Study material →

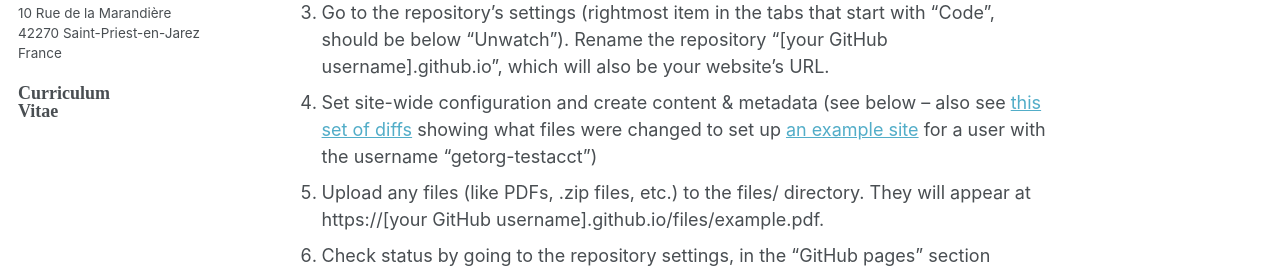
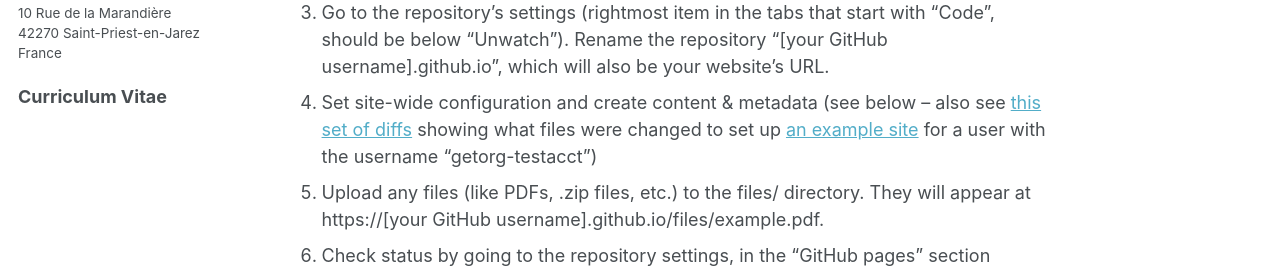
Before and after one commit to JosephBrunet/JosephBrunet.github.io, a Jekyll site: the page built from _pages/about.md, in a window 1280 px wide and 900 px high, scrolled down 838 px. Shown: the part 612-888 px from the top of the window. Built offline with Jekyll 4.4.1, drawn with Linux system fonts in a browser that asks for light colours.

Commit message:
Update author-profile.html

```diff
--- a/_includes/author-profile.html
+++ b/_includes/author-profile.html
@@ -118,8 +118,6 @@
       {% if author.wikipedia %}
         <li><a href="https://en.wikipedia.org/wiki/User:{{ author.wikipedia }}"><i class="fab fa-fw fa-wikipedia-w" aria-hidden="true"></i> Wikipedia</a></li>
 {% endif %}
-    </ul>
-  </div>
       <div class="author__content">
         <h2 style="padding: 0px"></h2>
         <b>Visiting adress</b>
@@ -131,7 +129,10 @@
         </p>
         <p style="padding: 0px"></p>
       </div>
-  <div class="fas fa-fw author__urls">
+      <div class="author__urls">
         <a href="./files/CV.pdf" target="_blank"><b>Curriculum Vitae</b></a>
       </div>
+    </ul>
   </div>
+
+</div>
```
Lines whose indentation alone changed are shown as unchanged.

Work instructions →
Which of the lines above contain "html"? Return them all.

Answer to the problem →
Update author-profile.html
--- a/_includes/author-profile.html
+++ b/_includes/author-profile.html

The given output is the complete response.